/castsequence Find Minerals, Detect Undead, Find Herbs, Detect Undead
The example above with first search for mining nodes, then for undead, then for herbalism spawns, and then for undead again before looping back to mining. I rarely search for undead myself, but you can take the idea here and apply it however you wish.
To expand just a bit more on macros, with further details coming in a later post, you can also be more specific with a gathering macro like this for when you have multiple find options available to you.
/cast [modifier:alt] Find Minerals; [modifier:shift] Find Herbs; Track Humanoids
This macro will act similar to the one above except that rather than moving through the abilities in a sequence, one after the other, this one uses the ability that you specify based on which buttons you press while activating the macro. By default (i.e. no other keys pressed) this macro will activate Track Humanoids for the hunter using it. If you hold the ALT key while you click on the macro, then it will change to Find Minerals. Likewise, if you hold the SHIFT key while clicking the macro, it will cast Find Herbs instead. There are a few differences in this macro compared to the last one that you need to take note of if you plan on using it. First, this one uses /cast instead of /castsequence. This is done because we are using the modifier keys to select specific tracking skills rather than doing them in sequential order. Second, the comas that separate skills in the /castsequence macro have been replaced with semi-colons to designate which modifiers apply to which skills.
Another little tidbit of information on the above macro is that by using the #showtooltip code at the top along with the question mark icon, as soon as you press one of those modifier keys (alt or shift) it will change the icon to the appropriate ability so that you know which skill you are about to activate if you click on the icon.
When you want to track how many of a particular material you have in your bags, you will do something like the following, again with the question mark icon:
#showtooltip Frostweave Cloth
One line of code is all you need to make that happen. When you want to track something different, just replace the “Frostweave Cloth” with any other item you want. The first thing this will do is replace the macro icon with the icon for the item you wish to track. Secondly it will place the total number you have in your bags into the corner of the icon so that you can track it similar to what you see when you have a stack of potions or other stackable items in your bags. And finally, it will use the items tool tip information when you place your mouse over the icon as it would with the item itself. You can only view a single item at a time with this macro, but you can make multiple copies of the macro if you wish to track more items.
Now, I know that I did not go into great detail on much of anything up there, but I wanted to give you something to chew on for now before I go into greater detail in the next article. The next one will be on casting spells themselves for both combat abilities as well as buffs. There will be a greater degree of detail in those due to the nature of those macros and the importance of you knowing what they will do when you are using them in combat.
If you have any specific macros that you would like to see, feel free to leave me a reply here and I will do my best to cover it in future articles.
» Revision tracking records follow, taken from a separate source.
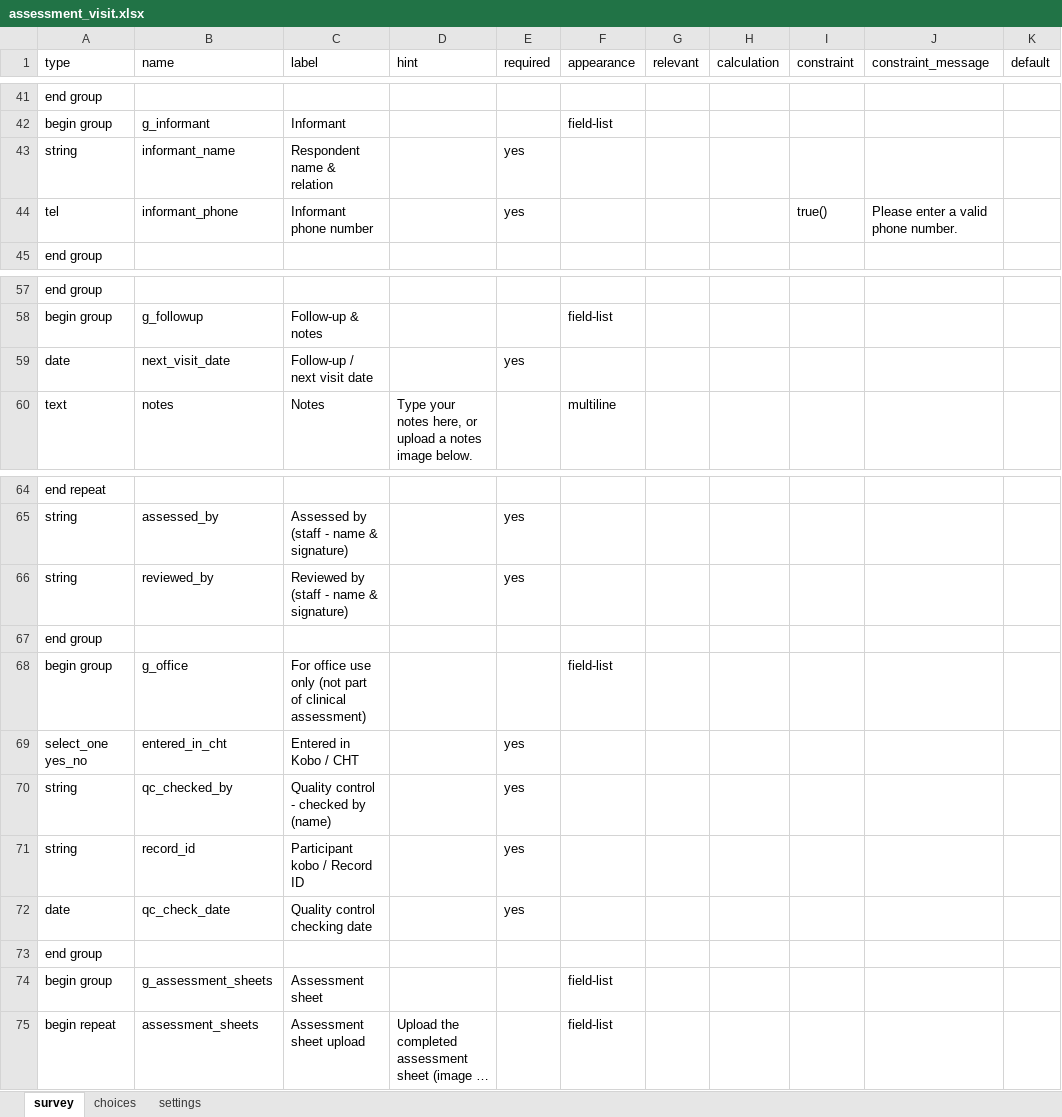
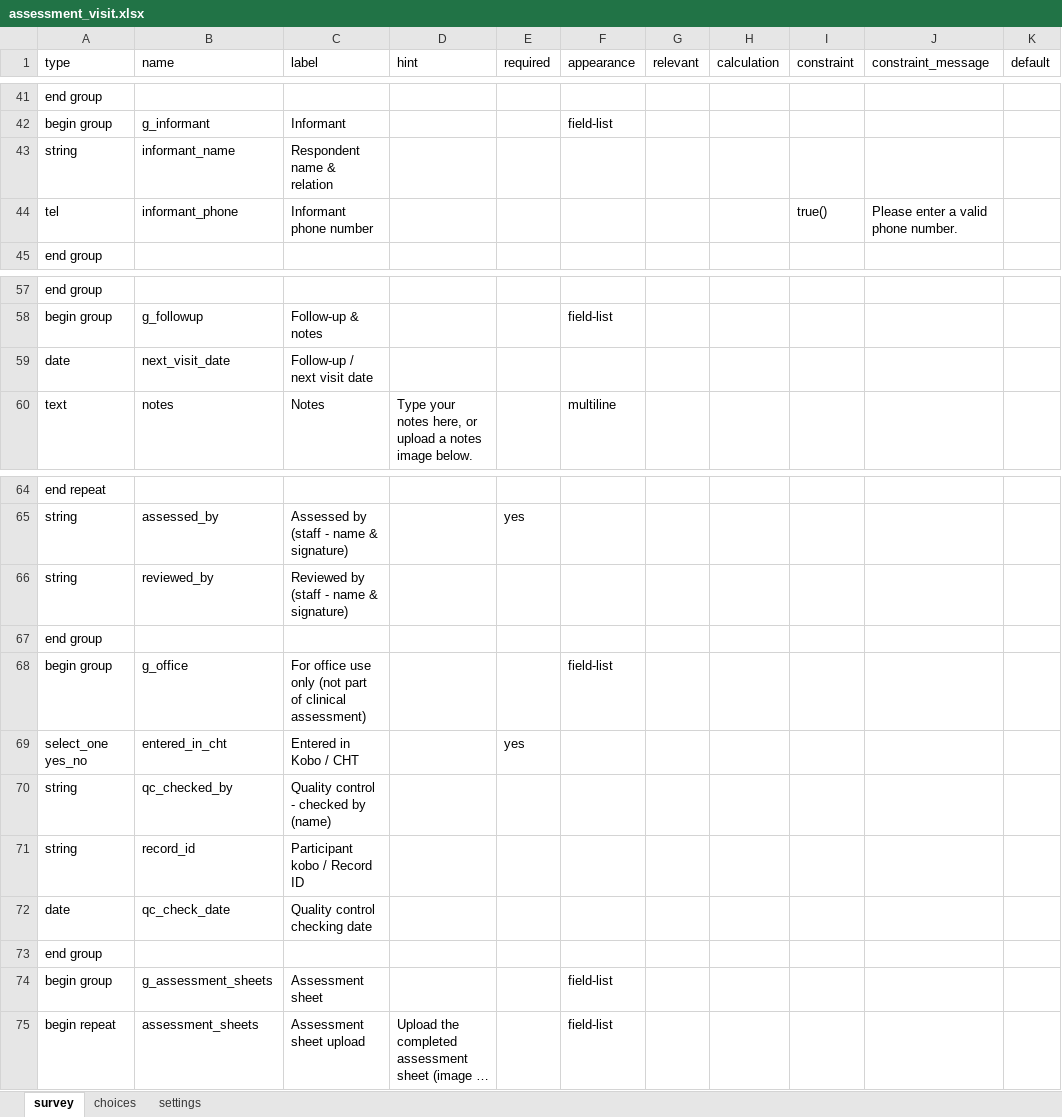
Before and after one commit to donthireddysaivarshini/EMRSATORU-CONFIG, an Excel workbook: forms/app/assessment_visit.xlsx, sheet survey, drawn as a sheet; only a part is shown, gaps mark what is left out; long unchanged cells end in …; values as stored, in another font and other column widths than the file's, no borders; the diff names each change by its address in the sheet, - before the commit and + after, or states it on an @@ line.

Commit message:
fix(forms): participant-edit age/phone constraints and assessment_visit optional fields

```diff
--- a/forms/app/assessment_visit.xlsx (sheet survey)
+++ b/forms/app/assessment_visit.xlsx (sheet survey)
-E43:E44 (required): yes
+E43:E44 (required): (empty)
-E59 (required): yes
+E59 (required): (empty)
-E66 (required): yes
+E66 (required): (empty)
-E70:E72 (required): yes
+E70:E72 (required): (empty)
```
Also changed, not shown: sheet settings, forms/contact/participant-edit.xlsx, 2 other files.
Feel free to email me any specific requests as well if you would like me to respond with a possible solution in a shorter amount of time.
That’s it for this break. Until next time.